After half a day on campus I'm ready to tear out my eyeballs with a claw hammer. For the past three weeks I haven't spent much time in front of computer screens or small print, instead surveying broad vistas of sand or swamp. This morning I've been fiddling with syllabi and putting the finishing touches on my Moodle pages and now the entire world looks blurry--except for those little squiggles floating in front of my face, which are clear as day. I'm going to have to get in the habit of giving my eyes a break.
The good news is that it's all over but the photocopying. Classes start Monday and I'm pretty excited about my schedule. Last semester I taught three freshman classes and the senior capstone, but this semester I'm down to only one freshman class (hurrah!), two sophomore-level literature surveys (postcolonial lit and post-Civil War American lit), and a surprisingly full upper-level film class (Romancing the Beast, thoroughly revamped the second time around).
My biggest class is only 18 students, which is about perfect, but all four are writing-intensive classes, so I'll have plenty of opportunities to ruin my eyes on student writing. From the class rosters, it looks as if my freshman class is predominantly male while the other three are mostly female, which makes no sense on a campus where men vastly outnumber women. I see some names I recognize but many more that I don't, so I'll have a mess of new names to match with faces.
What's new this semester? I haven't made many big changes except to freshen up the reading lists, but I'm excited about adding a new type of assignment to the postcolonial survey. To help students grasp the relationship between literature and place, they'll create interpretive maps illuminating three of the works on the syllabus. The stakes are fairly low gradewise and artistic merit will not count for much, so I hope students will have fun illuminating the contexts of their reading.
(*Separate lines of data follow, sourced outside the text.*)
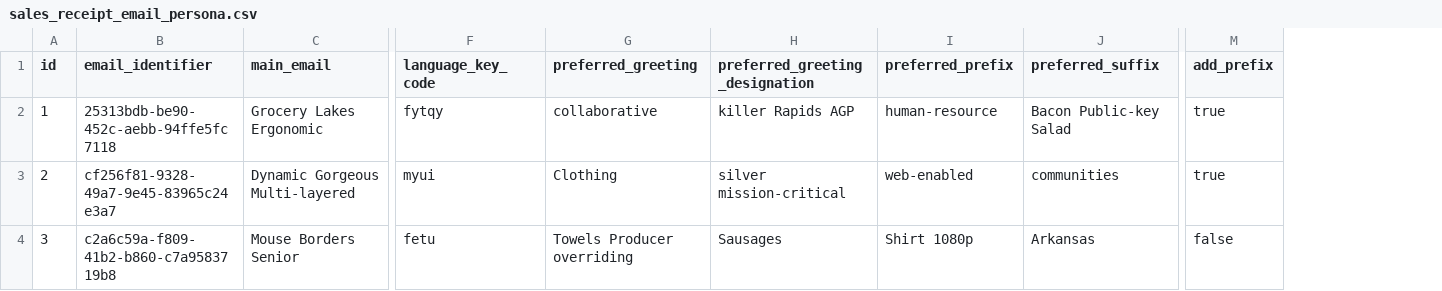
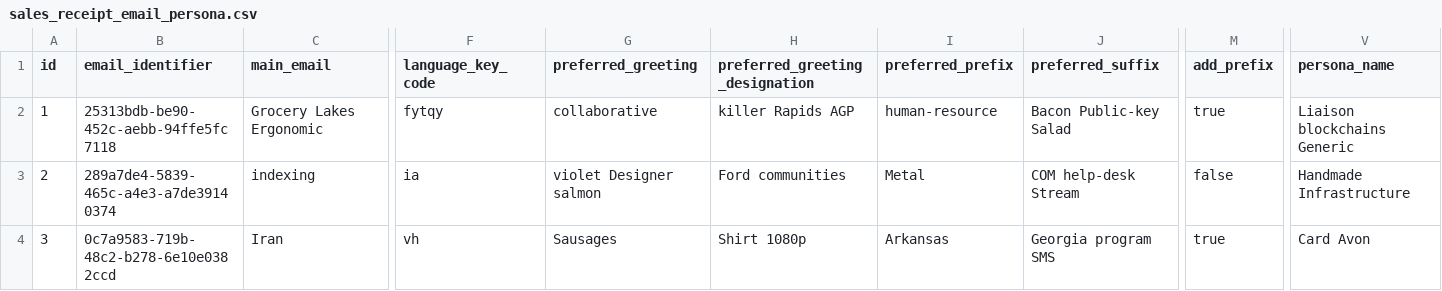
Before and after one commit to calvary-erp-contributors/calvary-system-794, a CSV file: src/main/resources/config/liquibase/fake-data/sales_receipt_email_persona.csv, drawn as a sheet; only a part is shown, gaps mark what is left out; the diff covers the shown part only; the diff names each change by its address in the sheet, - before the commit and + after, or states it on an @@ line.

Commit message:
Update the email-persona entity into db

```diff
--- a/src/main/resources/config/liquibase/fake-data/sales_receipt_email_persona.csv
+++ b/src/main/resources/config/liquibase/fake-data/sales_receipt_email_persona.csv
+column V (persona_name), rows 2-4: Liaison blockchains Generic | Handmade Infrastructure | Card Avon
-B3 (email_identifier): cf256f81-9328-49a7-9e45-83965c24e3a7
+B3 (email_identifier): 289a7de4-5839-465c-a4e3-a7de39140374
-C3 (main_email): Dynamic Gorgeous Multi-layered
+C3 (main_email): indexing
-F3 (language_key_code): myui
+F3 (language_key_code): ia
-G3 (preferred_greeting): Clothing
+G3 (preferred_greeting): violet Designer salmon
-H3 (preferred_greeting_designation): silver mission-critical
+H3 (preferred_greeting_designation): Ford communities
-I3 (preferred_prefix): web-enabled
+I3 (preferred_prefix): Metal
-J3 (preferred_suffix): communities
+J3 (preferred_suffix): COM help-desk Stream
-M3 (add_prefix): true
+M3 (add_prefix): false
-B4 (email_identifier): c2a6c59a-f809-41b2-b860-c7a9583719b8
+B4 (email_identifier): 0c7a9583-719b-48c2-b278-6e10e0382ccd
-C4 (main_email): Mouse Borders Senior
+C4 (main_email): Iran
-F4 (language_key_code): fetu
+F4 (language_key_code): vh
-G4 (preferred_greeting): Towels Producer overriding
+G4 (preferred_greeting): Sausages
-H4 (preferred_greeting_designation): Sausages
+H4 (preferred_greeting_designation): Shirt 1080p
-I4 (preferred_prefix): Shirt 1080p
+I4 (preferred_prefix): Arkansas
-J4 (preferred_suffix): Arkansas
+J4 (preferred_suffix): Georgia program SMS
-M4 (add_prefix): false
+M4 (add_prefix): true
```
Also changed, not shown: 123 edited cells elsewhere in this file, 10 other files.
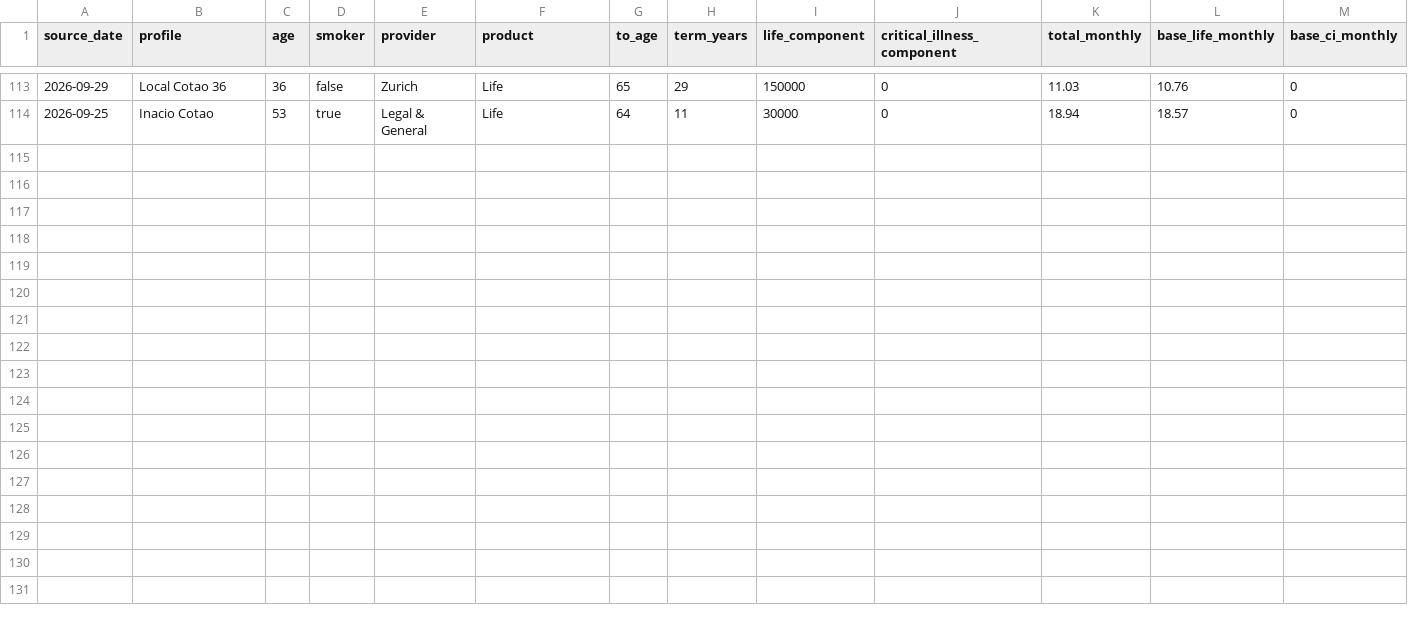
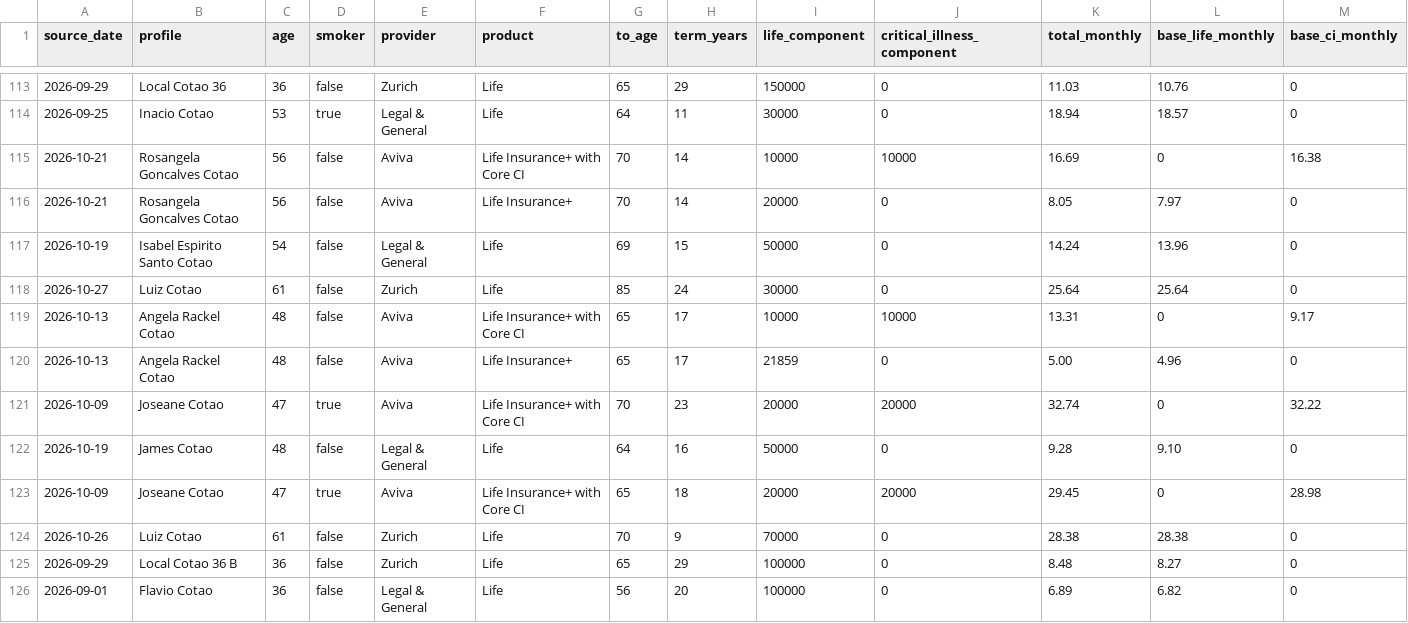
Before and after one commit to edusantospecomercial-byte/Cota-es, a CSV file: calculadora/data/illustration-validation-2026-11-19.csv, drawn as a sheet; only a part is shown, gaps mark what is left out; rows hold the shown columns only; the diff names each change by its address in the sheet, - before the commit and + after, or states it on an @@ line.

Commit message:
Add audited smoker CI term anchors

```diff
--- a/calculadora/data/illustration-validation-2026-11-19.csv
+++ b/calculadora/data/illustration-validation-2026-11-19.csv
+row 115: 2026-10-21 | Rosangela Goncalves Cotao | 56 | false | Aviva | Life Insurance+ with Core CI | 70 | 14 | 10000 | 10000 | 16.69 | 0 | 16.38
+row 116: 2026-10-21 | Rosangela Goncalves Cotao | 56 | false | Aviva | Life Insurance+ | 70 | 14 | 20000 | 0 | 8.05 | 7.97 | 0
+row 117: 2026-10-19 | Isabel Espirito Santo Cotao | 54 | false | Legal & General | Life | 69 | 15 | 50000 | 0 | 14.24 | 13.96 | 0
+row 118: 2026-10-27 | Luiz Cotao | 61 | false | Zurich | Life | 85 | 24 | 30000 | 0 | 25.64 | 25.64 | 0
+row 119: 2026-10-13 | Angela Rackel Cotao | 48 | false | Aviva | Life Insurance+ with Core CI | 65 | 17 | 10000 | 10000 | 13.31 | 0 | 9.17
+row 120: 2026-10-13 | Angela Rackel Cotao | 48 | false | Aviva | Life Insurance+ | 65 | 17 | 21859 | 0 | 5.00 | 4.96 | 0
+row 121: 2026-10-09 | Joseane Cotao | 47 | true | Aviva | Life Insurance+ with Core CI | 70 | 23 | 20000 | 20000 | 32.74 | 0 | 32.22
+row 122: 2026-10-19 | James Cotao | 48 | false | Legal & General | Life | 64 | 16 | 50000 | 0 | 9.28 | 9.10 | 0
+row 123: 2026-10-09 | Joseane Cotao | 47 | true | Aviva | Life Insurance+ with Core CI | 65 | 18 | 20000 | 20000 | 29.45 | 0 | 28.98
+row 124: 2026-10-26 | Luiz Cotao | 61 | false | Zurich | Life | 70 | 9 | 70000 | 0 | 28.38 | 28.38 | 0
+row 125: 2026-09-29 | Local Cotao 36 B | 36 | false | Zurich | Life | 65 | 29 | 100000 | 0 | 8.48 | 8.27 | 0
+row 126: 2026-09-01 | Flavio Cotao | 36 | false | Legal & General | Life | 56 | 20 | 100000 | 0 | 6.89 | 6.82 | 0
```
Also changed, not shown: 2 other files.
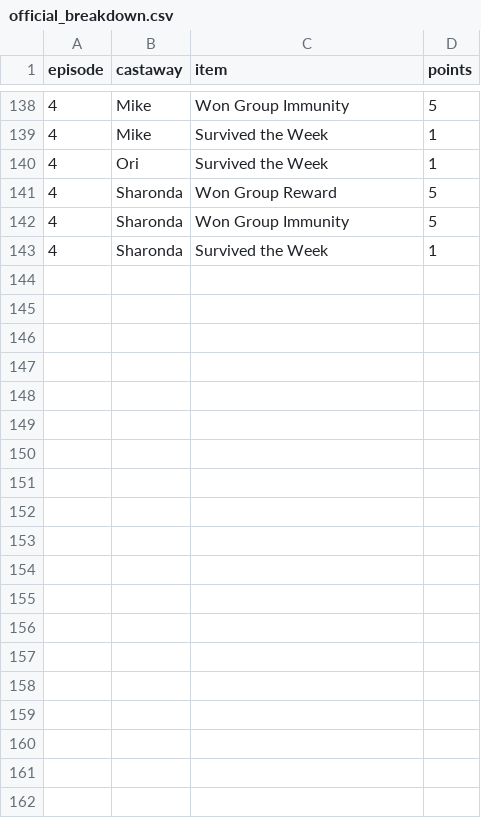
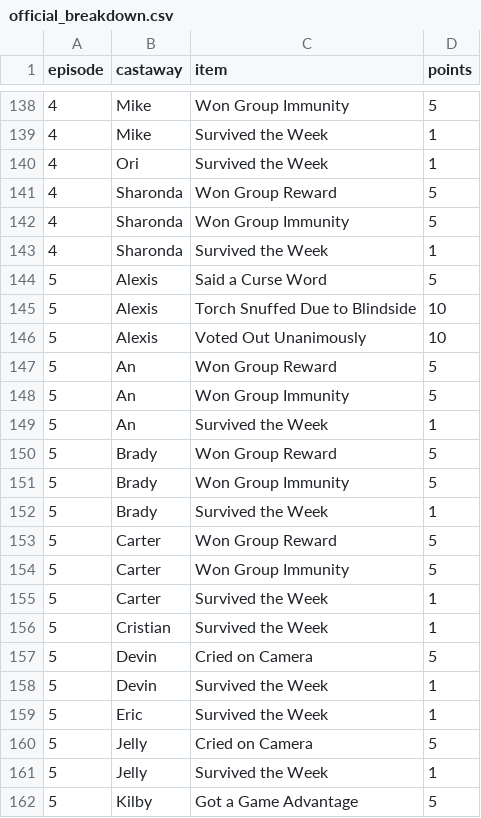
Before and after one commit to leighjbgmailcom/survivor-pool, a CSV file: seasons/51/official_breakdown.csv, drawn as a sheet; only a part is shown, gaps mark what is left out; the diff covers the shown part only; the diff names each change by its address in the sheet, - before the commit and + after, or states it on an @@ line.

```diff
--- a/seasons/51/official_breakdown.csv
+++ b/seasons/51/official_breakdown.csv
+row 144: 5 | Alexis | Said a Curse Word | 5
+row 145: 5 | Alexis | Torch Snuffed Due to Blindside | 10
+row 146: 5 | Alexis | Voted Out Unanimously | 10
+row 147: 5 | An | Won Group Reward | 5
+row 148: 5 | An | Won Group Immunity | 5
+row 149: 5 | An | Survived the Week | 1
+row 150: 5 | Brady | Won Group Reward | 5
+row 151: 5 | Brady | Won Group Immunity | 5
+row 152: 5 | Brady | Survived the Week | 1
+row 153: 5 | Carter | Won Group Reward | 5
+row 154: 5 | Carter | Won Group Immunity | 5
+row 155: 5 | Carter | Survived the Week | 1
+row 156: 5 | Cristian | Survived the Week | 1
+row 157: 5 | Devin | Cried on Camera | 5
+row 158: 5 | Devin | Survived the Week | 1
+row 159: 5 | Eric | Survived the Week | 1
+row 160: 5 | Jelly | Cried on Camera | 5
+row 161: 5 | Jelly | Survived the Week | 1
+row 162: 5 | Kilby | Got a Game Advantage | 5
```
Also changed, not shown: 21 added rows elsewhere in this file, seasons/51/official_points.csv, 1 other file.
All that reading! I get goosebumps just thinking of the cool stuff I'll be sharing with students this semester. The future is looking pretty bright! (Except for the parts that are still blurry.)